The late Donald Graves, widely regarded as the father of the writing process approach to teaching writing and one of the foremost experts in the field, heavily encouraged teachers to do their own writing. In an interview with Scholastic Instructor, he was asked to choose the one, most important thing writing teachers should do. His response:
Write yourself. Invite children to do something you’re already doing. If you’re not doing it, Hey, the kids say, I can’t wait to grow up and not have to write, like you. They know. And for the short term and the long term, you’ll be doing yourself a favor by writing. All of us need it as a survival tool in a very complex world. The wonderful thing about writing is that it separates the meaningless and the trivial from what is really important. So we need it for ourselves and then we need to invite children to do what we’re doing. You can’t ask someone to sing a duet with you until you know the tune yourself.
At Two Writing Teachers, teacher writing is supported and promoted each Tuesday and all month long in March with the Slice of Life Story Challenge. Teachers and students from all over the world come to Two Writing Teachers to share their stories, small moments, or segments of a day in their lives. Writers, or Slicers, as they have come to be known, respond to each other with encouraging comments and warm support. This post is my Slice of Life story for today. I welcome others to click here to find out how to join the challenge. Whether you are a teacher of writing or have a different profession entirely, writing is a sure way to uncover truths you didn’t know existed.

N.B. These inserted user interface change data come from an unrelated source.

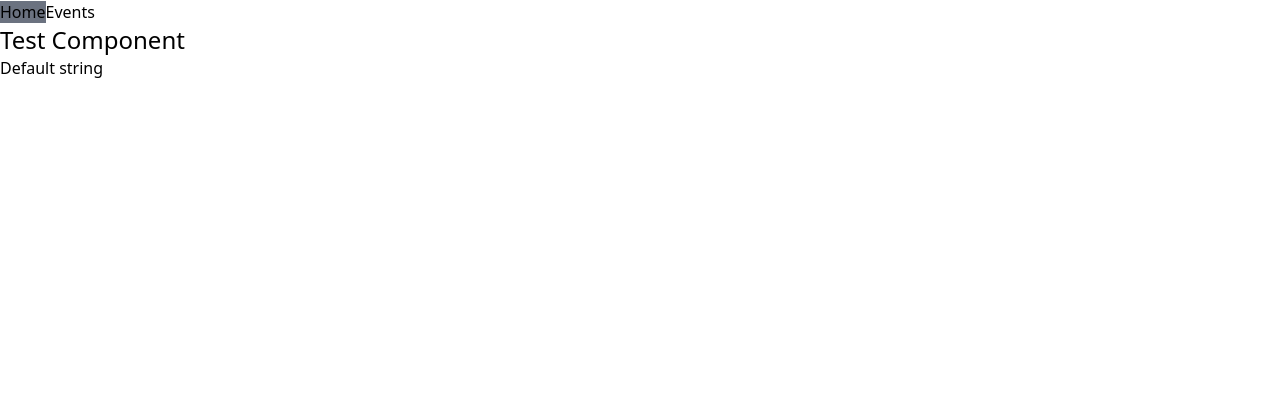
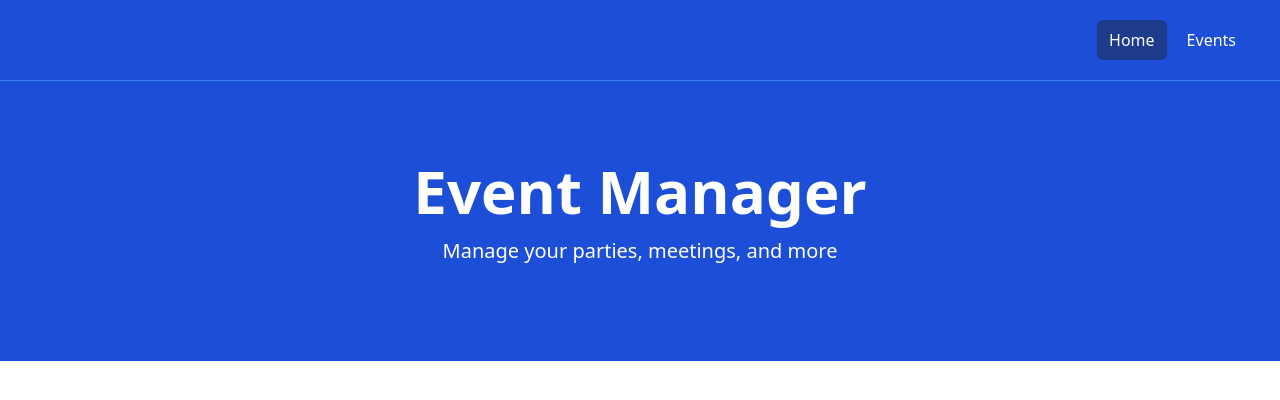
Before and after one commit to emilebilodeau/event-manager, a Vue app in the folder frontend/: page / in a window 1280 px wide. Shown: the top 400 px of the page. Built offline with nearby package versions, Linux system fonts and the light colour scheme.

Commit message:
improved navbar and added banner to homeview

```diff
--- /dev/null
+++ b/frontend/src/components/Banner.vue
@@ -0,0 +1,26 @@
+<script setup lang="ts">
+defineProps({
+  title: String,
+  subtitle: {
+    type: String,
+    default: "Alt text",
+  },
+});
+</script>
+
+<template>
+  <section class="bg-blue-700 py-20 mb-4">
+    <div
+      class="max-w-7xl mx-auto px-4 sm:px-6 lg:px-8 flex flex-col items-center"
+    >
+      <div class="text-center">
+        <h1 class="text-4xl font-extrabold text-white sm:text-5xl md:text-6xl">
+          {{ title }}
+        </h1>
+        <p class="my-4 text-xl text-white">
+          {{ subtitle }}
+        </p>
+      </div>
+    </div>
+  </section>
+</template>
--- a/frontend/src/components/NavBar.vue
+++ b/frontend/src/components/NavBar.vue
@@ -9,15 +9,43 @@ const isActiveLink = (routePath: string) => {
 
 <template>
   <header>
-    <nav>
-      <RouterLink to="/" :class="[isActiveLink('/') ? 'bg-gray-500' : '']"
+    <nav class="bg-blue-700 border-b border-blue-500">
+      <div class="mx-auto max-w-7xl px-2 sm:px-6 lg:px-8">
+        <div class="flex h-20 items-center justify-between">
+          <div
+            class="flex flex-1 items-center justify-center md:items-stretch md:justify-start"
+          >
+            <div class="md:ml-auto">
+              <div class="flex space-x-2">
+                <RouterLink
+                  to="/"
+                  :class="[
+                    isActiveLink('/') ? 'bg-blue-900' : '',
+                    'hover:bg-gray-900',
+                    'text-white',
+                    'px-3',
+                    'py-2',
+                    'rounded-md',
+                  ]"
                   >Home</RouterLink
                 >
                 <RouterLink
                   to="/events"
-        :class="[isActiveLink('/events') ? 'bg-gray-500' : '']"
+                  :class="[
+                    isActiveLink('/events') ? 'bg-blue-900' : '',
+                    'hover:bg-gray-900',
+                    'text-white',
+                    'px-3',
+                    'py-2',
+                    'rounded-md',
+                  ]"
                   >Events</RouterLink
                 >
+              </div>
+            </div>
+          </div>
+        </div>
+      </div>
     </nav>
   </header>
 </template>
--- a/frontend/src/components/TestComponent.vue
+++ /dev/null
@@ -1,14 +0,0 @@
-<script setup lang="ts">
-defineProps({
-  title: String,
-  defaultExample: {
-    type: String,
-    default: "Default string",
-  },
-});
-</script>
-
-<template>
-  <h1 class="text-2xl">{{ title }}</h1>
-  <p>{{ defaultExample }}</p>
-</template>
--- a/frontend/src/views/HomeView.vue
+++ b/frontend/src/views/HomeView.vue
@@ -1,9 +1,13 @@
 <script setup lang="ts">
-import Test from "@/components/TestComponent.vue";
+import Banner from "@/components/Banner.vue";
 </script>
 
 <template>
   <main>
-    <Test title="Test Component" />
+    <Banner
+      title="Event Manager"
+      subtitle="Manage your parties, meetings, and more"
+    />
+    <!-- add more components here -->
   </main>
 </template>
```
Lines whose indentation alone changed are shown as unchanged.
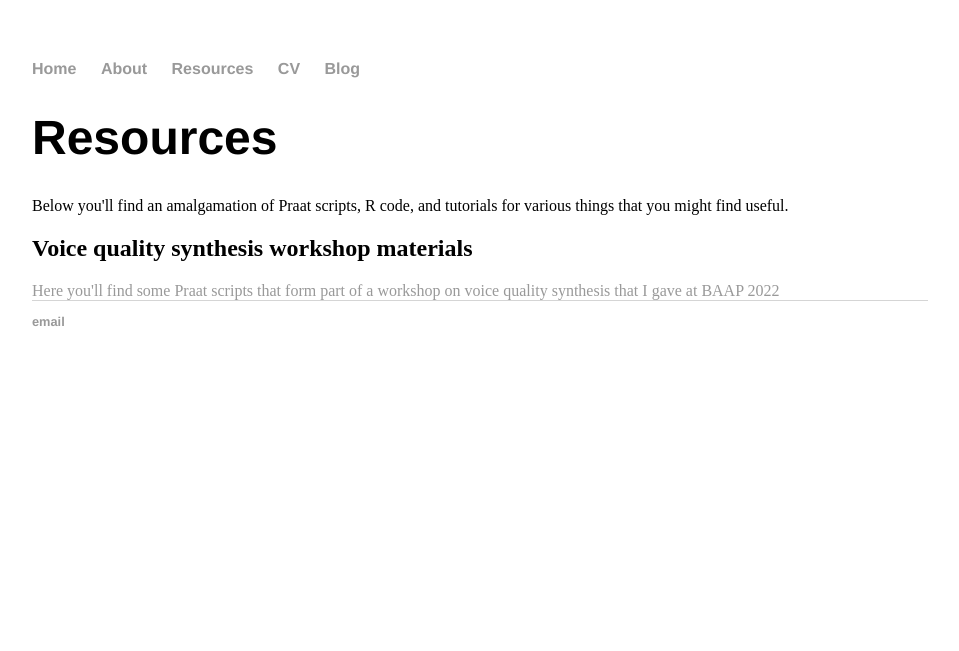
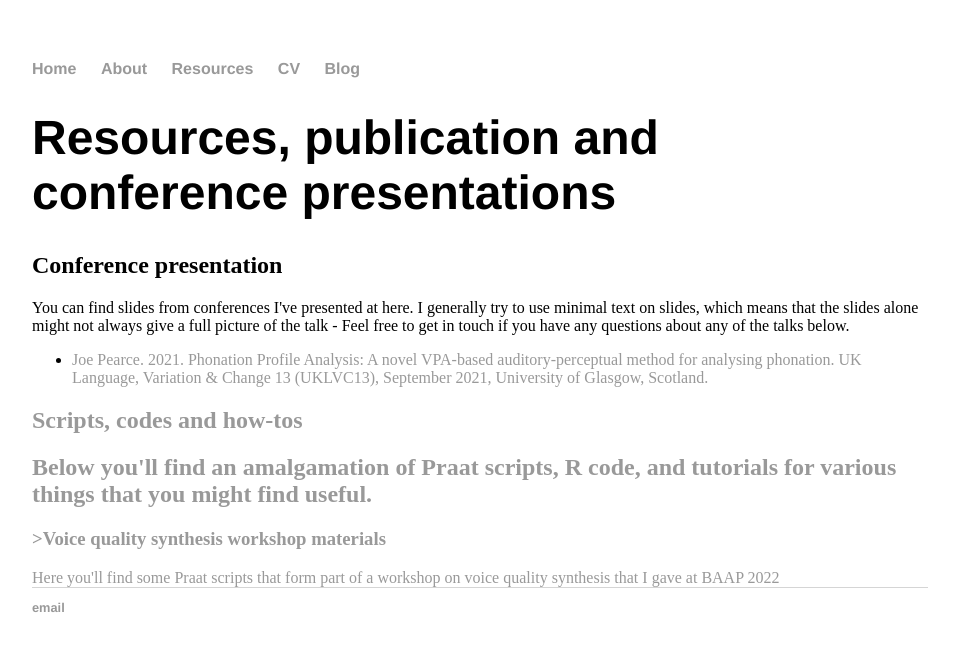
Before and after one commit to joepearceglasgow/joepearceglasgow.github.io, a Jekyll site: the page built from resources/index.html, in a window 1280 px wide. Shown: the top 651 px of the page, without its empty margins (160-1119 px from the left). Built offline with Jekyll 4.4.1, drawn with Linux system fonts in a browser that asks for light colours.

Commit message:
Update index.html

```diff
--- a/resources/index.html
+++ b/resources/index.html
@@ -3,8 +3,18 @@ layout: default
 title: Resources
 ---
 
-<h1>Resources</h1>
+<h1>Resources, publication and conference presentations</h1>
+
+<h2>Conference presentation</h2>
+You can find slides from conferences I've presented at here. I generally try to use minimal text on slides, which means that the slides alone might not always give a full picture of the talk - Feel free to get in touch if you have any questions about any of the talks below.
+
+<ul>
+  <li><a href="https://username.github.io/resources/JoePearce_UKLVC13_PhonationProfileAnalysis.pdf">Joe Pearce. 2021. Phonation Profile Analysis: A novel VPA-based auditory-perceptual method for analysing phonation. UK Language, Variation & Change 13 (UKLVC13), September 2021, University of Glasgow, Scotland.</li>
+</ul>
+
+
+<h2>Scripts, codes and how-tos <h2>
 Below you'll find an amalgamation of Praat scripts, R code, and tutorials for various things that you might find useful.
 
-<h2>Voice quality synthesis workshop materials</h2>
+<h3>>Voice quality synthesis workshop materials</h3>
 <a href="https://github.com/joepearceglasgow/KlattGrid">Here you'll find some Praat scripts that form part of a workshop on voice quality synthesis that I gave at BAAP 2022 </a>
```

A Walk in the Park
I am out walking in the park with my three week old son and talking to my father. My father is telling me that he is planning to downsize his business. For nearly forty years, he has run a music store, mainly selling and repairing pianos, and also selling guitars, sheet music, and offering music lessons. His business has become a pillar of the town in Indiana where my parents live. When people from the town meet me, they say, “Anna Gratz, as in, Gratz Piano?” Somehow, this small, niche business has managed to thrive, even though every chain store imaginable has gone up around it and most other small businesses were forced to close their doors long ago. My father raised five children on this business, sent all of us to college and gave us enough of a head start that we all have the luxury of choosing our own paths, but not so much of a head start that we don’t know how to work hard.
So now, my father is telling me he is planning to downsize so that he can be freed up to try new things in the next phase of his life. He wants to be able to spend more time in warm weather, to be able to visit his first grandchild more often. He tells me that life is all about change, and that in order to survive, we have to be willing to change. I look down at my son, whose face seems to become rounder each time I pick him up from a sleep, whose miraculous transformation from a dot inside my body to a breathing, separate human being is the epitome of change.
And I have changed. I am no longer the kind of person who walks in the park without a heart that is filled up to the point of bursting by her child. I am also no longer the child. I am the parent. But of course, I am also the child. My father, who was recently informed that his cancer has returned, but who is brave enough to continue to look forward, is still my hero. I hang up the phone and tuck Thomas’s blanket closer around him. I hope that I can be as good a parent as my father, the kind of parent who accepts that change is the way forward, and who adapts to the new with grace and courage.